**Task item**: Your reply must be the number of lines in the entries that hold the word "Translation", and nothing else.

**Record set**:
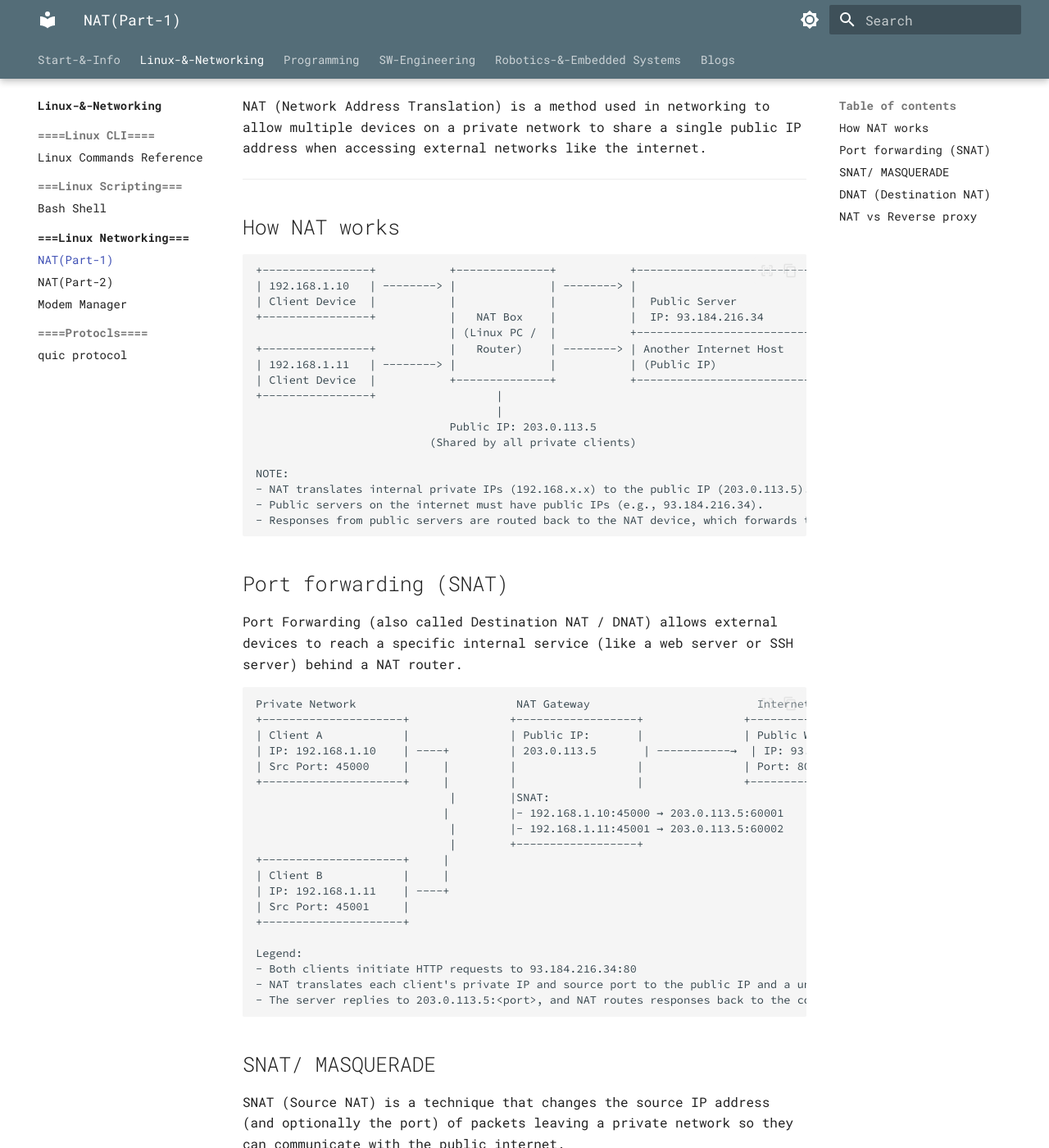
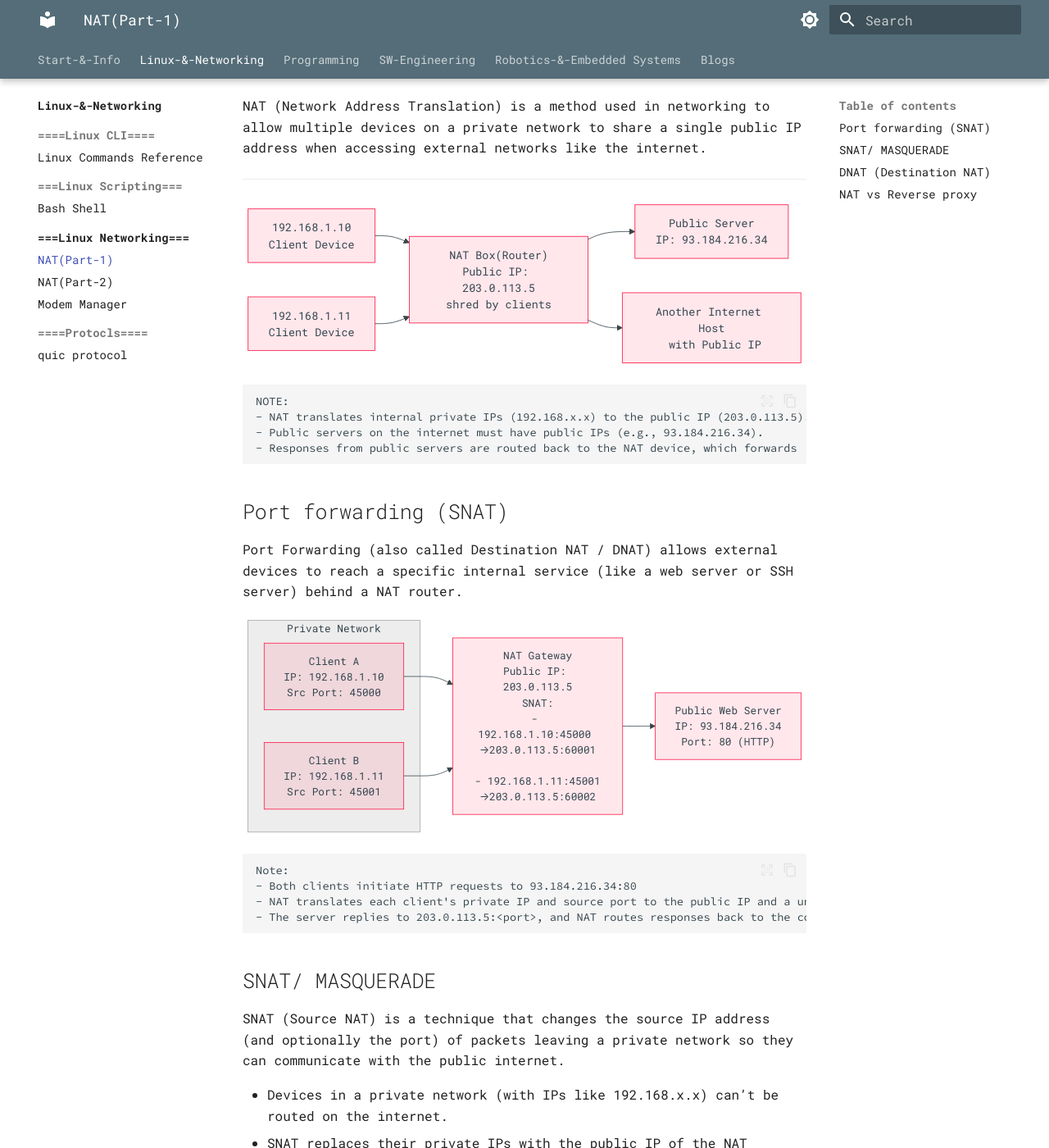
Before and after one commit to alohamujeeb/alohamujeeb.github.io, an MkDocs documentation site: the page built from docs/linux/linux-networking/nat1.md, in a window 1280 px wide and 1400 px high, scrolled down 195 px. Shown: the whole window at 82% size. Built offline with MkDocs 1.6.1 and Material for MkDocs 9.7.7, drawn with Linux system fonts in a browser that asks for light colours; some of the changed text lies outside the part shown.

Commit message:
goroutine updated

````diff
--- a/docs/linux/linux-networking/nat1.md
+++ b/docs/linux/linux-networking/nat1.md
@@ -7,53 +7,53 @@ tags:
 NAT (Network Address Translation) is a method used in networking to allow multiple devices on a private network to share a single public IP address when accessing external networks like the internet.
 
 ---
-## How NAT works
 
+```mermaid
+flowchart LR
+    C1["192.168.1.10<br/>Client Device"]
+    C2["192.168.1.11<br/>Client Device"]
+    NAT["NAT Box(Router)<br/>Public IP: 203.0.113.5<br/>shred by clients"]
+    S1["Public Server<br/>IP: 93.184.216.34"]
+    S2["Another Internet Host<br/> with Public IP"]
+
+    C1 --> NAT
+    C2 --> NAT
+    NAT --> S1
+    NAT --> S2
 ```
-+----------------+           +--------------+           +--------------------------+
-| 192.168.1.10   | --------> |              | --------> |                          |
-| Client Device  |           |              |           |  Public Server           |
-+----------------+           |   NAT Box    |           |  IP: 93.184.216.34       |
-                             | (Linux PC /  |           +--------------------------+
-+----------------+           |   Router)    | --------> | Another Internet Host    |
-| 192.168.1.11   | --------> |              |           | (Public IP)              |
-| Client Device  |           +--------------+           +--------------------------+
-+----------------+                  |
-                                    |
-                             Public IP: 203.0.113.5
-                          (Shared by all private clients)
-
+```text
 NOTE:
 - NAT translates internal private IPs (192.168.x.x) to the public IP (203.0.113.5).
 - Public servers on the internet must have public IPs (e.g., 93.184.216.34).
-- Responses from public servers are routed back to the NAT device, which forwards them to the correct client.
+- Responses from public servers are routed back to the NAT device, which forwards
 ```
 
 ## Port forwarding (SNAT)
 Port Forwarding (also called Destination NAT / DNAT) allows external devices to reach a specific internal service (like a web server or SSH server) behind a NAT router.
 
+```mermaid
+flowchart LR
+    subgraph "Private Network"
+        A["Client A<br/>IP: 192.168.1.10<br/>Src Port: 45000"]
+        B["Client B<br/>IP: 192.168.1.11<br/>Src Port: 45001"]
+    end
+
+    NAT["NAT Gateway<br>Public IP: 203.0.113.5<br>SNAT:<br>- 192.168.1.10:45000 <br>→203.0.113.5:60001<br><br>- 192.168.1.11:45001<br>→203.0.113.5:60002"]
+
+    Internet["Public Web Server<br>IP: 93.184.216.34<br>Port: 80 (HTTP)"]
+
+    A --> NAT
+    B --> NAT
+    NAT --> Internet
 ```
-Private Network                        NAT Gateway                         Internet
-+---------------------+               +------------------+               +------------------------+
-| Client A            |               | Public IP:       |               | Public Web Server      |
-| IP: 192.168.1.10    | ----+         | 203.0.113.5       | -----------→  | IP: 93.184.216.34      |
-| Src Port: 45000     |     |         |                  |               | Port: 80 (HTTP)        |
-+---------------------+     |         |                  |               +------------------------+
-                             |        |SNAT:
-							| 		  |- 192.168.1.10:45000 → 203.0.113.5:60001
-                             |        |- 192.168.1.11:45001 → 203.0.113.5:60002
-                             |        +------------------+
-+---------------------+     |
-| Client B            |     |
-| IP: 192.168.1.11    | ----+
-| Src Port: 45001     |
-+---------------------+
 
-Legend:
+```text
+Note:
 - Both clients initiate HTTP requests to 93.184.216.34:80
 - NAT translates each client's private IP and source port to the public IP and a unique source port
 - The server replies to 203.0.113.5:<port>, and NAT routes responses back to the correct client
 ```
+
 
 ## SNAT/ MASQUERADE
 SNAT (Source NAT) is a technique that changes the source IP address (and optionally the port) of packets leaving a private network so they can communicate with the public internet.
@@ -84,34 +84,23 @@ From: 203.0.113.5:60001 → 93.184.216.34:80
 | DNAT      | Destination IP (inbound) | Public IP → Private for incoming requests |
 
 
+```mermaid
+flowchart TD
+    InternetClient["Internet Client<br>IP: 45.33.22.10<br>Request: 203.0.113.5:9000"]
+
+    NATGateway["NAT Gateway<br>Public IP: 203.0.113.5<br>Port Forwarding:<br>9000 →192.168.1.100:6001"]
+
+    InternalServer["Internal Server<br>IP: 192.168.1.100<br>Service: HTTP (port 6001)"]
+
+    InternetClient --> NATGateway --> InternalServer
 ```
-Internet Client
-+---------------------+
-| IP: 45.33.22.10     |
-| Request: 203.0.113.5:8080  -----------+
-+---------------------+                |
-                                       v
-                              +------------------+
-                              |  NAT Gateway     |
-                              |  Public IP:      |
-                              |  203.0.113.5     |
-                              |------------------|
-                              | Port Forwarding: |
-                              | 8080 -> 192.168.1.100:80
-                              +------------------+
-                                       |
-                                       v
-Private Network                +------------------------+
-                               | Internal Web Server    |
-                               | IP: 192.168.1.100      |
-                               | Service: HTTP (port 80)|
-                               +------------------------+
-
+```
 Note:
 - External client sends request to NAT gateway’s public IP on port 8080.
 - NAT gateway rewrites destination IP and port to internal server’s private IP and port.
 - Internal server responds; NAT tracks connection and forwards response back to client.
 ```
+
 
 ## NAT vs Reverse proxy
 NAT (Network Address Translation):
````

* * *

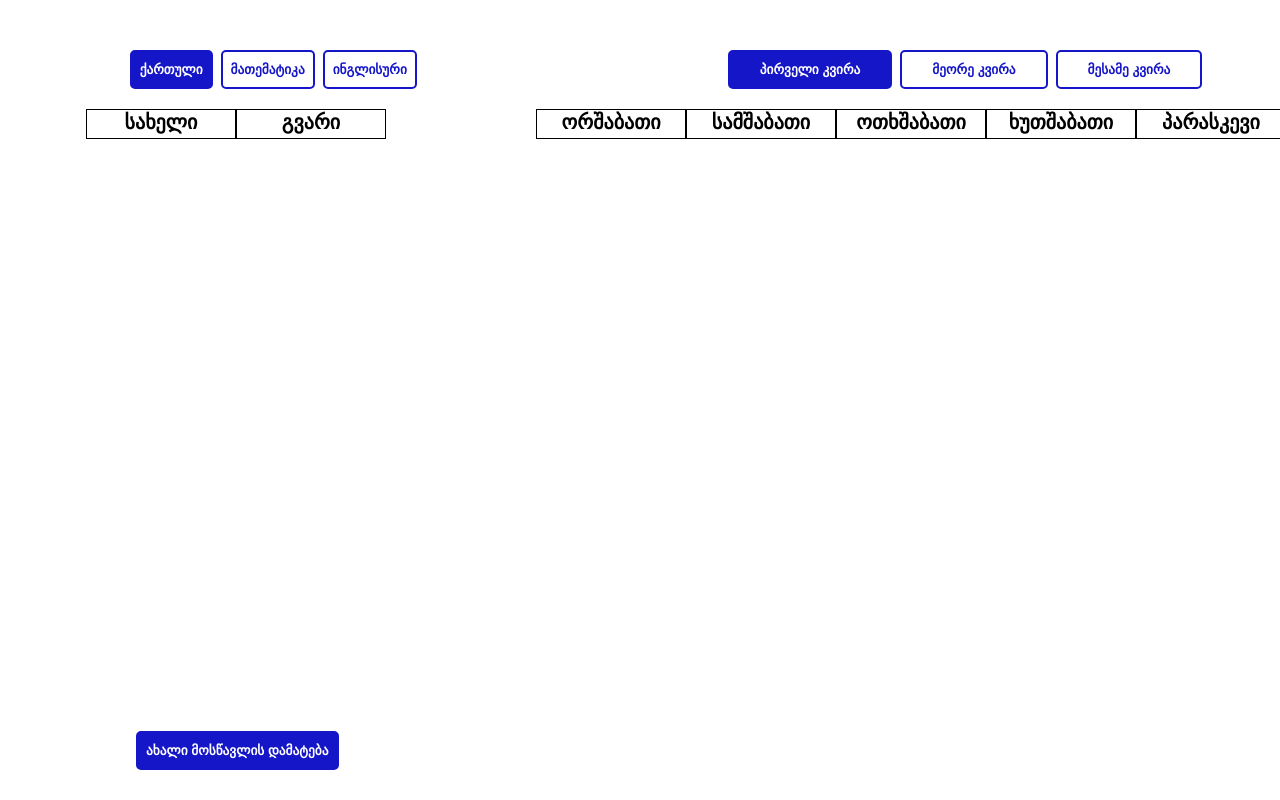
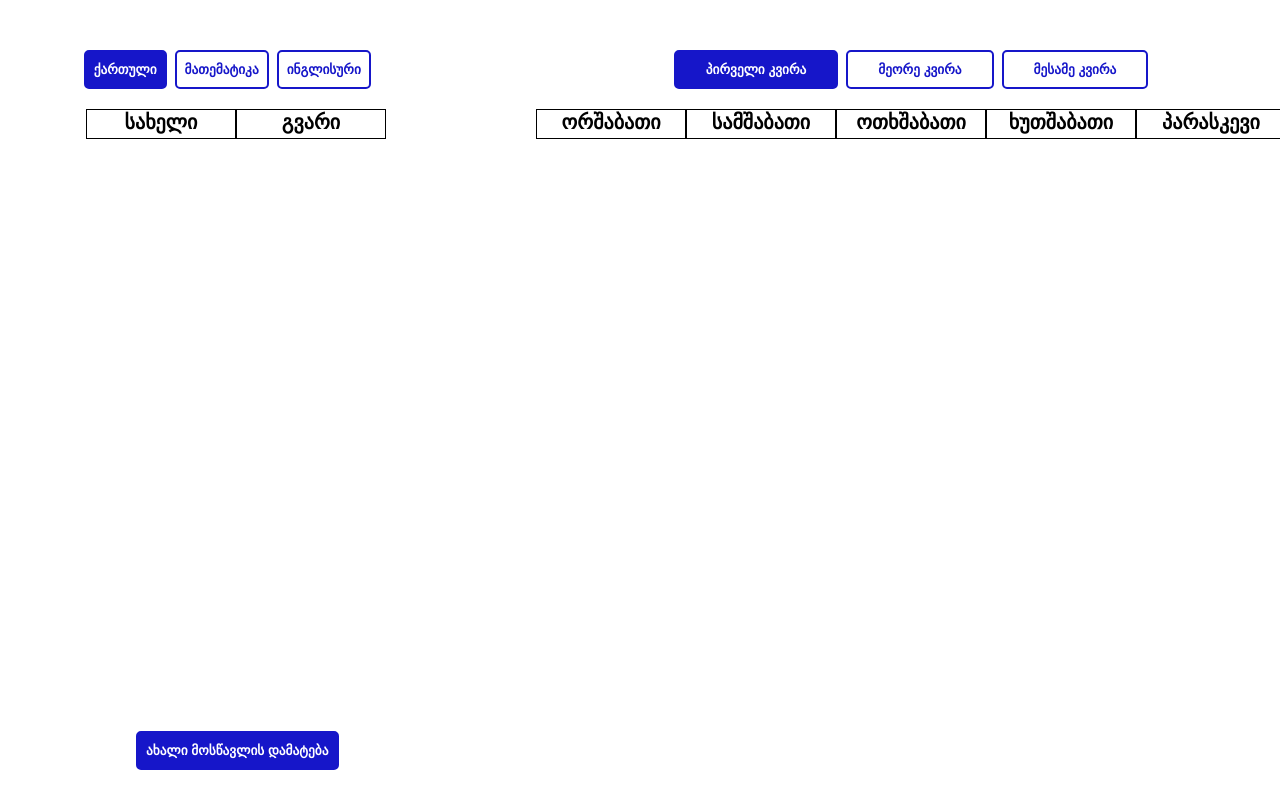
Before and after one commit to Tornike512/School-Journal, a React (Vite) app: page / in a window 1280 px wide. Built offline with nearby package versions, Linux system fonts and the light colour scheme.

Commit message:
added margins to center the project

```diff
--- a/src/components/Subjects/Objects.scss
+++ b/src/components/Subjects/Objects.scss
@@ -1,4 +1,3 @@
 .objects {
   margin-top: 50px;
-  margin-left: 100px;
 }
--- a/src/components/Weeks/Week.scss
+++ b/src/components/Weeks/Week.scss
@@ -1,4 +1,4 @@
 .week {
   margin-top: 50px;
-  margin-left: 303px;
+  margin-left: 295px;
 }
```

==

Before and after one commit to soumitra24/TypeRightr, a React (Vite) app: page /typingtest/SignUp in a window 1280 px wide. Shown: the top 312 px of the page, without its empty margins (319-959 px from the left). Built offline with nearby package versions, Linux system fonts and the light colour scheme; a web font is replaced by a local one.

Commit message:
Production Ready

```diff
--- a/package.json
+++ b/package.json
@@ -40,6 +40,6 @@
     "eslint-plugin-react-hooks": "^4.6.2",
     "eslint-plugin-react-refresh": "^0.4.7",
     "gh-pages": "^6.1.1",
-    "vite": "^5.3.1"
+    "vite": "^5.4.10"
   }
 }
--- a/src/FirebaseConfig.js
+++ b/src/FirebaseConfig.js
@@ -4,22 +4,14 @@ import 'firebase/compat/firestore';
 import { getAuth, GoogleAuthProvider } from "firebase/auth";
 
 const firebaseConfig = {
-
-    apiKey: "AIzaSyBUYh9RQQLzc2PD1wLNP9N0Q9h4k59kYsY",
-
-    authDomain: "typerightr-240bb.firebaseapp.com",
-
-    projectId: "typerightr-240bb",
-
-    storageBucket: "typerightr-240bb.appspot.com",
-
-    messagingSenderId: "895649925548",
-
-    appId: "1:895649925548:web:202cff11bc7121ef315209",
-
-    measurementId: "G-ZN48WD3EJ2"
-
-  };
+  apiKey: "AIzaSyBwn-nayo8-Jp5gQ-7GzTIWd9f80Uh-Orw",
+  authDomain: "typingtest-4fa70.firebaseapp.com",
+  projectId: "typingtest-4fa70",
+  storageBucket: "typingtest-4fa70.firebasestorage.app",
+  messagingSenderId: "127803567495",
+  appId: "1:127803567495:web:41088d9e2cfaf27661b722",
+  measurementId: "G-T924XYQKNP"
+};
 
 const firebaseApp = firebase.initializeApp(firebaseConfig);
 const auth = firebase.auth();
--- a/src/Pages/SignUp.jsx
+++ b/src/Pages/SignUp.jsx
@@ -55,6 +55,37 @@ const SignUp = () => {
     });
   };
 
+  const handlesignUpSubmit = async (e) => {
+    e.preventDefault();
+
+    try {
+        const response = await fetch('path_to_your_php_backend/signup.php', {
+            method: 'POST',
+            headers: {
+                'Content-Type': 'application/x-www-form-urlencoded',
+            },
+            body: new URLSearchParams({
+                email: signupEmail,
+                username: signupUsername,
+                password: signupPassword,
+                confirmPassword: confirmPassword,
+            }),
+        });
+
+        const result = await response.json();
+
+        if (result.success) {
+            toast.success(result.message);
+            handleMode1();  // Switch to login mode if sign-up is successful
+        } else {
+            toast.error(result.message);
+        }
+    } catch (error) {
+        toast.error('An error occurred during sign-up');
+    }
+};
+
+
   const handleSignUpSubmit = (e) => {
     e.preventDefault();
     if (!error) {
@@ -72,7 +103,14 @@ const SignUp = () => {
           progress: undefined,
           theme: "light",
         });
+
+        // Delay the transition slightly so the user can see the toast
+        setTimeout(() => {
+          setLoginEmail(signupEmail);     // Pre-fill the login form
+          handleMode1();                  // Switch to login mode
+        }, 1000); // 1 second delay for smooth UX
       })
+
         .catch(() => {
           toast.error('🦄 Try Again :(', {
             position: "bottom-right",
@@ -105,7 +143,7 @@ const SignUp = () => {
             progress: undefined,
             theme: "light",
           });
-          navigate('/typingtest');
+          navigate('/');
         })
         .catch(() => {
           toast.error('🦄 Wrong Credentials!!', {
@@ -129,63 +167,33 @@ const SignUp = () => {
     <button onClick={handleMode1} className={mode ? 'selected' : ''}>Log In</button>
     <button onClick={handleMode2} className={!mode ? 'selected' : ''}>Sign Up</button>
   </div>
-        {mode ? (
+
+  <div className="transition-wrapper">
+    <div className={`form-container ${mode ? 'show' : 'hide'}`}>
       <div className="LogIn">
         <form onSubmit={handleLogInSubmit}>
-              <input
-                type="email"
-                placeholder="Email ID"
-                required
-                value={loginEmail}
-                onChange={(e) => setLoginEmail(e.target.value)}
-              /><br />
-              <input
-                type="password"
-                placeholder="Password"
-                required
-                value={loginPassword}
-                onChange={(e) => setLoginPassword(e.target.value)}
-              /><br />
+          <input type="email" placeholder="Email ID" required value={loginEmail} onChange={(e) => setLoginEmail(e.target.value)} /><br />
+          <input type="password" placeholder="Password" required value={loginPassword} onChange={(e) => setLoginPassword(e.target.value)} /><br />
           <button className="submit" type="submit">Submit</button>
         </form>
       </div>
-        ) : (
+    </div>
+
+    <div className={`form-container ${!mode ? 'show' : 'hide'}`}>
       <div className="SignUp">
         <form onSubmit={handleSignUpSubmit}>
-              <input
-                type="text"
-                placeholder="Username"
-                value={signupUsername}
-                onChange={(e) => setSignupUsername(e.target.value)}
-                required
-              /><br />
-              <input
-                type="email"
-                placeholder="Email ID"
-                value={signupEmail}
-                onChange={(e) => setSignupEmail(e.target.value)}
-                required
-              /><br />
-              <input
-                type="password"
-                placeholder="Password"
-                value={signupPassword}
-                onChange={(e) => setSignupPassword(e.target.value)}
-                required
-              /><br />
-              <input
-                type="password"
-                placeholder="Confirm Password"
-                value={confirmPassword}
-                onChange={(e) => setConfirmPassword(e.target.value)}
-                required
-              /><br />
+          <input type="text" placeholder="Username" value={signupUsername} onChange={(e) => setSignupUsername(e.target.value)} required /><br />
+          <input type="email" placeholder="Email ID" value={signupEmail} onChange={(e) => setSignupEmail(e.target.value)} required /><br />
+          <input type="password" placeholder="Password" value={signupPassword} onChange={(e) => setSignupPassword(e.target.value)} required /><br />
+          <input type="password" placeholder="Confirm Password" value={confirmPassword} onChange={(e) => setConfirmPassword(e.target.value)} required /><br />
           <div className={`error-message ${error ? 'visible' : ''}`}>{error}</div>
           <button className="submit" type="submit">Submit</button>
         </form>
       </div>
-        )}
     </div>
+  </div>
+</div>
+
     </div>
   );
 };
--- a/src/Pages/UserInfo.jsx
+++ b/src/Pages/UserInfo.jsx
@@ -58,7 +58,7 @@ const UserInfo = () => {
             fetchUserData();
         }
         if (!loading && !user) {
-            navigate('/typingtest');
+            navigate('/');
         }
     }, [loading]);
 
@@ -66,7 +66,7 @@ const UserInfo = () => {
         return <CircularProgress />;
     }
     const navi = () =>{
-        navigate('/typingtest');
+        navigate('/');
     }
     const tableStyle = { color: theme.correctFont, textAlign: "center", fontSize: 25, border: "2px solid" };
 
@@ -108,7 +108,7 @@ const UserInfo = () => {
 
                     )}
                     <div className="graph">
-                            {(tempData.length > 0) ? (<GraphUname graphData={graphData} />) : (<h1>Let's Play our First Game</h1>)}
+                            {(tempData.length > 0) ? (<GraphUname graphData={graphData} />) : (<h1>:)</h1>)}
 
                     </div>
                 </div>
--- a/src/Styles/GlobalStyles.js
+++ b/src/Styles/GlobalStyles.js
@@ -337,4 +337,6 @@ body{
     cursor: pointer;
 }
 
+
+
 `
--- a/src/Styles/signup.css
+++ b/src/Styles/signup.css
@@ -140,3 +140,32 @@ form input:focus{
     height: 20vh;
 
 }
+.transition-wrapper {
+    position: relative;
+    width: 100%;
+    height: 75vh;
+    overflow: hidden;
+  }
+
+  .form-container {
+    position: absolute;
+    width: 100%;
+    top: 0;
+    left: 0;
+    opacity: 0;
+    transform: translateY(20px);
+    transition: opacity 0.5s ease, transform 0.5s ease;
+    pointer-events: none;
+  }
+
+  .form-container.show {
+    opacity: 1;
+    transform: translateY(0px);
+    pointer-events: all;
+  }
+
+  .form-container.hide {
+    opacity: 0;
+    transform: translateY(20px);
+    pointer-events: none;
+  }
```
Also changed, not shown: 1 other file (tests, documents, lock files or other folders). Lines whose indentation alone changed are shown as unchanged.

**Written response**: 2